The educational task of the professors who are part of the program is enhanced by the efforts of the Master's Degree in Chemistry Applied to Research and Industry in providing teaching support and direction of research projects. The doctoral program's professional orientation seeks to create professionals who possess scientific critical thinking skills, practical laboratory skills, communication skills, business management skills and teamwork skills: a set of skills that enables students to develop themselves independently in the field of Chemistry. Today's chemicals industry is probably one of the most heterogeneous sectors around. One part of the industry consists of the basic chemicals subsector, whose primary subdivisions focus on the production of raw materials, plastics and synthetic rubbers, organic and inorganic chemistry, industrial gases, polymers and synthetic fibers and fertilizers; in recent years these have represented approximately 40% of production. Another part of the industry consists of industrial and consumer chemicals, which accounts for about 34% of the total sector; its main areas include detergents and cleaning products, inks and paints, the perfume industry and cosmetics. Finally, the last subsector consists of so-called chemistry and health, which encompasses both raw materials and pharmaceutical specializations, such as animal and plant health products. This subsector accounts for 26% of the industry's total production. In the near future it is predicted that the weight of each subsector will vary, but all of them will have a significant market share.
Teachers in the doctoral program are aware of this professional reality, since they regularly deal with the teaching team for Module I of the Master's Degree in Chemistry, made up of qualified professionals from the industry. This structure is designed to create a dynamic equilibrium, as well as a complementarity, between specific problems and modes of work in the industry, and the advanced and instrumental knowledge that a chemist needs within an applied industrial context. PhD candidates can more easily adjust to the relevant tasks in the chemicals industry once they are familiar with the language and management approaches found in the business environment. This approach significantly shortens the chemist's period of initiation and adaptation to industry-specific work methods.
Likewise, it enables students with a strong research drive to learn the technical and methodological aspects that are most relevant to their future application in service of the interests of the various subsectors of the industry. Thus, the program seeks to create and strengthen a confluence between the university's lines of research and those found in R&D&I departments in the chemicals industry. This undoubtedly contributes to interesting synergies, as well as to the transfer of research results to industrial applications.
In this regard, contracts and research projects have been established with various institutions, companies and industries, which over the long run have led to closer ties between students and business contexts and their future professional activities.

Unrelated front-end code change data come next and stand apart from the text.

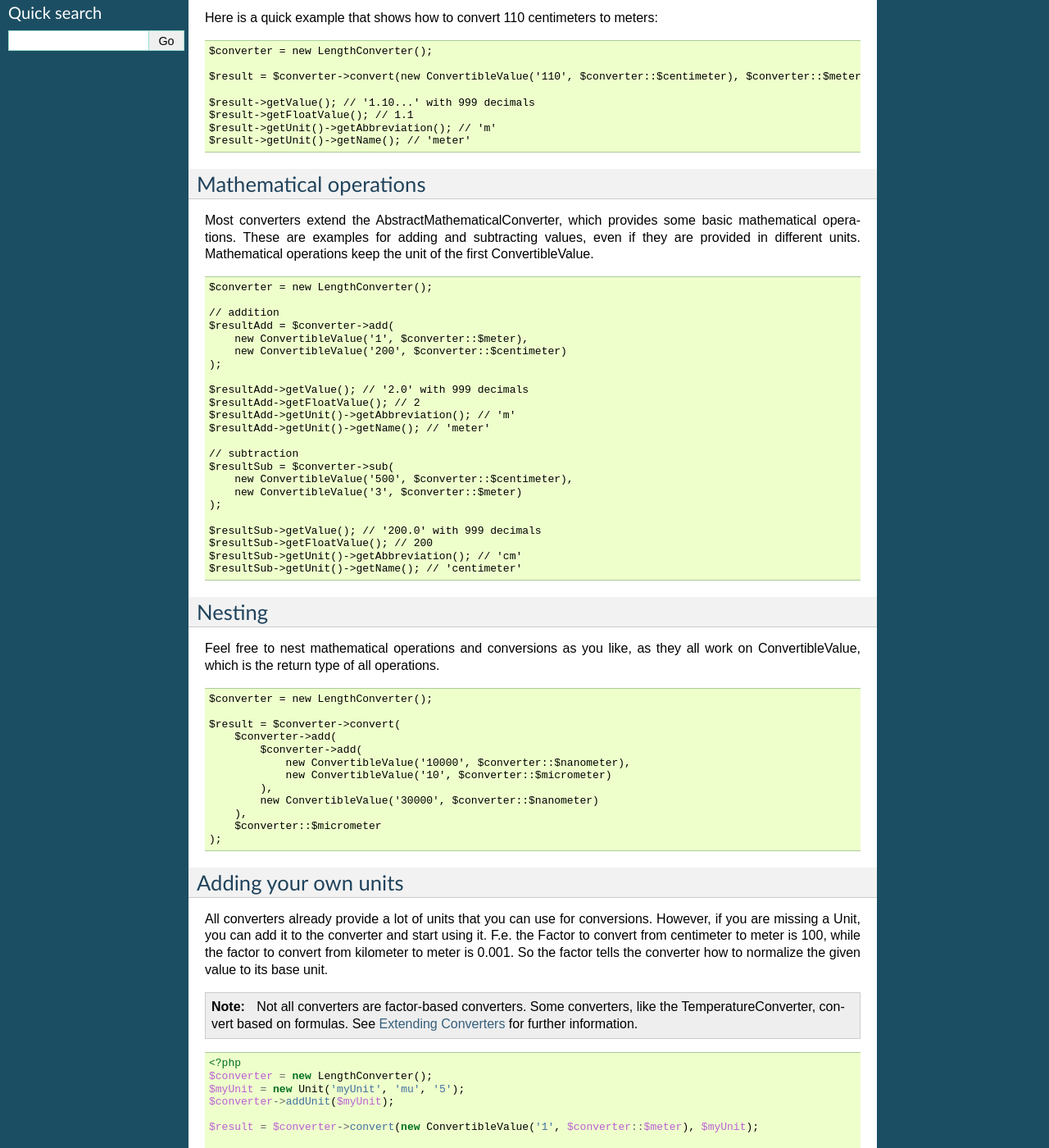
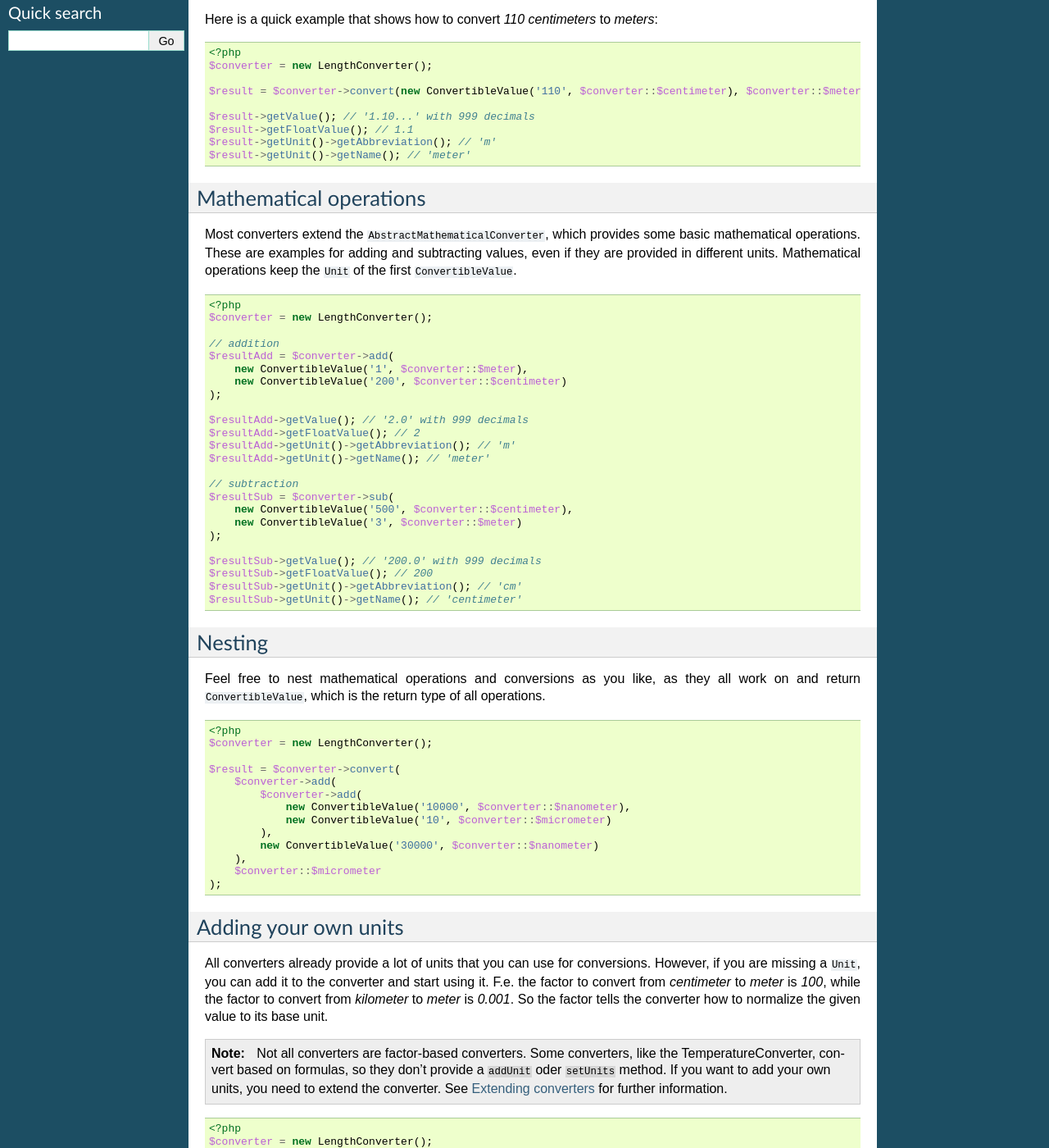
Before and after one commit to xyNNN/unicorn, a Sphinx documentation site: the page built from docs/source/converters.rst, in a window 1280 px wide and 1400 px high, scrolled down 391 px. Shown: the whole window at 82% size. Built offline with Sphinx 7.4.7, drawn with Linux system fonts in a browser that asks for light colours; some of the changed text lies outside the part shown.

Commit message:
working on docs

```diff
--- a/docs/source/converters.rst
+++ b/docs/source/converters.rst
@@ -9,9 +9,9 @@
 Converting
 ==========
 
-To convert a ConvertibleValue to another Unit, you have to call the convert method.
-The method works as follows: convert ``X of Unit Y`` to ``Unit Z``.
-The convert method returns a ConvertibleValue, that you can use for further operations.
+To convert a ``ConvertibleValue`` to another ``Unit``, you have to call the ``convert`` method.
+The method works as follows: convert `X of Unit Y` to `Unit Z`.
+The ``convert`` method returns a ``ConvertibleValue``, that you can use for further operations.
 Let's have a look at the convert methods signature:
 
 .. code-block:: php
@@ -24,10 +24,11 @@
      */
     public function convert(ConvertibleValue $from, Unit $to): ConvertibleValue;
 
-Here is a quick example that shows how to convert 110 centimeters to meters:
+Here is a quick example that shows how to convert `110 centimeters` to `meters`:
 
 .. code-block:: php
 
+    <?php
     $converter = new LengthConverter();
 
     $result = $converter->convert(new ConvertibleValue('110', $converter::$centimeter), $converter::$meter);
@@ -40,12 +41,13 @@
 Mathematical operations
 =======================
 
-Most converters extend the AbstractMathematicalConverter, which provides some basic mathematical operations.
+Most converters extend the ``AbstractMathematicalConverter``, which provides some basic mathematical operations.
 These are examples for adding and subtracting values, even if they are provided in different units.
-Mathematical operations keep the unit of the first ConvertibleValue.
+Mathematical operations keep the ``Unit`` of the first ``ConvertibleValue``.
 
 .. code-block:: php
 
+    <?php
     $converter = new LengthConverter();
 
     // addition
@@ -73,11 +75,13 @@
 Nesting
 =======
 
-Feel free to nest mathematical operations and conversions as you like, as they all work on ConvertibleValue, which
-is the return type of all operations.
+Feel free to nest mathematical operations and conversions as you like,
+as they all work on and return ``ConvertibleValue``,
+which is the return type of all operations.
 
 .. code-block:: php
 
+    <?php
     $converter = new LengthConverter();
 
     $result = $converter->convert(
@@ -95,13 +99,14 @@
 =====================
 
 All converters already provide a lot of units that you can use for conversions.
-However, if you are missing a Unit, you can add it to the converter and start using it.
-F.e. the Factor to convert from centimeter to meter is 100, while the factor to convert from kilometer to meter is 0.001.
+However, if you are missing a ``Unit``, you can add it to the converter and start using it.
+F.e. the factor to convert from `centimeter` to `meter` is `100`, while the factor to convert from `kilometer` to `meter` is `0.001`.
 So the factor tells the converter how to normalize the given value to its base unit.
 
 .. note:: Not all converters are factor-based converters.
-          Some converters, like the TemperatureConverter, convert based on formulas.
-          See `Extending Converters`_ for further information.
+          Some converters, like the TemperatureConverter, convert based on formulas, so they don't provide
+          a ``addUnit`` oder ``setUnits`` method. If you want to add your own units, you need to extend the converter.
+          See `Extending converters`_ for further information.
 
 .. code-block:: php
 
@@ -116,21 +121,128 @@
     $result->getFloatValue(); // 5
     $result->getUnit()->getAbbreviation(); // 'mu'
     $result->getUnit()->getName(); // 'myUnit'
-    ?>
 
-Extending Converters
+Extending converters
 ====================
+
+Not all converters are factor-based converters.
+Some converters, like the TemperatureConverter, convert based on formulas, so they don't provide a ``addUnit`` oder ``setUnits`` method.
+If you want to add your own units, you need to extend the converter.
+
+This example shows you how to extend the ``TemperatureConverter`` and how you add your own unit `myUnit`.
+The steps are:
+
+- Extend the ``TemperatureConverter``
+- Add your own Unit as static member variable `myUnit`
+- Call the parent constructor and afterwards initialize your own unit `myUnit`
+- Override the ``getName`` method and return your own name `mytemperature`
+- Override the ``normalize`` method and add a case for your own unit `myUnit`
+- Override the ``convertTo`` method and add a case for your own unit `myUnit`
+
+.. code-block:: php
+
+    <?php
+
+    namespace Xynnn\Unicorn\Converter;
+
+    use Xynnn\Unicorn\Model\Unit;
+    use Xynnn\Unicorn\Model\ConvertibleValue;
+
+    class MyOwnTemperatureConverter extends TemperatureConverter
+    {
+
+        /**
+         * @var Unit $myUnit Static instance for conversions
+         */
+        public static $myUnit;
+
+        /**
+         * LengthConverter constructor.
+         */
+        public function __construct()
+        {
+            parent::__construct();
+            $this->units[] = self::$myUnit = new Unit('MyUnit ', 'mu');
+        }
+
+        /**
+         * @return string Name of the converter
+         */
+        public function getName(): string
+        {
+            return 'unicorn.converter.mytemperature';
+        }
+
+        /**
+         * @param ConvertibleValue $cv The Convertible to be normalized
+         */
+        protected function normalize(ConvertibleValue $cv)
+        {
+            switch ($cv->getUnit()) {
+
+                case self::$fahrenheit:
+                    $value = bcdiv(bcmul(bcsub($cv->getValue(), '32', self::MAX_DECIMALS), '5', self::MAX_DECIMALS), '9', self::MAX_DECIMALS);
+                    break;
+
+                case self::$kelvin:
+                    $value = bcsub($cv->getValue(), '273.15', self::MAX_DECIMALS);
+                    break;
+
+                case self::$myUnit:
+                    $value = 1 * 1; // add your own formula
+                    break;
+
+                default:
+                    $value = $cv->getValue();
+
+            }
+
+            $cv->setValue($value);
+            $cv->setUnit($this->getBaseUnit());
+        }
+
+        /**
+         * @param ConvertibleValue $from The convertible to be converted
+         * @param Unit $to               Unit to which is to be converted
+         */
+        protected function convertTo(ConvertibleValue $from, Unit $to)
+        {
+            switch ($to) {
+
+                case self::$fahrenheit:
+                    $value = bcadd(bcdiv(bcmul($from->getValue(), '9', self::MAX_DECIMALS), '5', self::MAX_DECIMALS), '32', self::MAX_DECIMALS);
+                    break;
+
+                case self::$kelvin:
+                    $value = bcadd($from->getValue(), '273.15', self::MAX_DECIMALS);
+                    break;
+
+                case self::$myUnit:
+                    $value = 1 * 1; // add your own formula
+                    break;
+
+                default:
+                    $value = $from->getValue();
+
+            }
+
+            $from->setValue($value);
+            $from->setUnit($to);
+        }
+
+    }
 
 Converter Registry
 ==================
 
 If you need to use more than one converter in your project, but you don't want to inject every single converter, you can add a set
-of converters to the ConverterRegistry and inject the registry instead.
+of converters to the ``ConverterRegistry`` and inject the registry instead.
 
-The ConverterRegistry can be instantiated with an array of converters:
+The ``ConverterRegistry`` can be instantiated with an array of converters:
 
 .. code-block:: php
 
+    <?php
     $registry = new ConverterRegistry([
         new LengthConverter(),
         new CurrencyConverter(),
@@ -139,17 +251,19 @@
         new DataTransferConverter()
     ]);
 
-You can also add converters using the add method:
+You can also add converters using the ``add`` method:
 
 .. code-block:: php
 
+    <?php
     $registry = new ConverterRegistry();
     $registry->add(new LengthConverter());
 
-To get a converter instance from the ConverterRegistry, use the get method with the name of the converter:
+To get a converter instance from the ``ConverterRegistry``, use the ``get`` method with the name of the converter:
 
 .. code-block:: php
 
+    <?php
     $registry = new ConverterRegistry([
         new LengthConverter(),
         new CurrencyConverter()
--- a/docs/source/installation.rst
+++ b/docs/source/installation.rst
@@ -4,14 +4,14 @@
 Installation
 ============
 
-The recommended way to install Unicorn is using Composer.
+The recommended way to install `Unicorn` is using `Composer`.
 Run the following command in your project directory:
 
 .. code-block:: bash
 
     composer require xynnn/unicorn
 
-This requires you to have Composer installed globally, as explained
-in the installation_ chapter of the Composer documentation.
+This requires you to have `Composer` installed globally, as explained
+in the installation_ chapter of the `Composer` documentation.
 
 .. _installation: https://getcomposer.org/doc/00-intro.md
```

The new proposed doctoral program takes the previous teaching and research experience of the old doctoral program as a starting point and adds in the existing link to the industrial context established through the Master's Degree in Chemistry Applied to Research and Industry; the program thus offers added value that will be of great interest for society and reflect the real demand for R&D&I in the professional sector.
In this regard, research tasks are also guaranteed, since the various research teams affiliated with the doctoral program develop a variety of research projects that receive funding from FUNA (the University of Navarra Foundation). This reflects the University of Navarra R&D Committee's prioritized interest in research, framed within the University of Navarra Research Plan.
Documentation of the evaluation process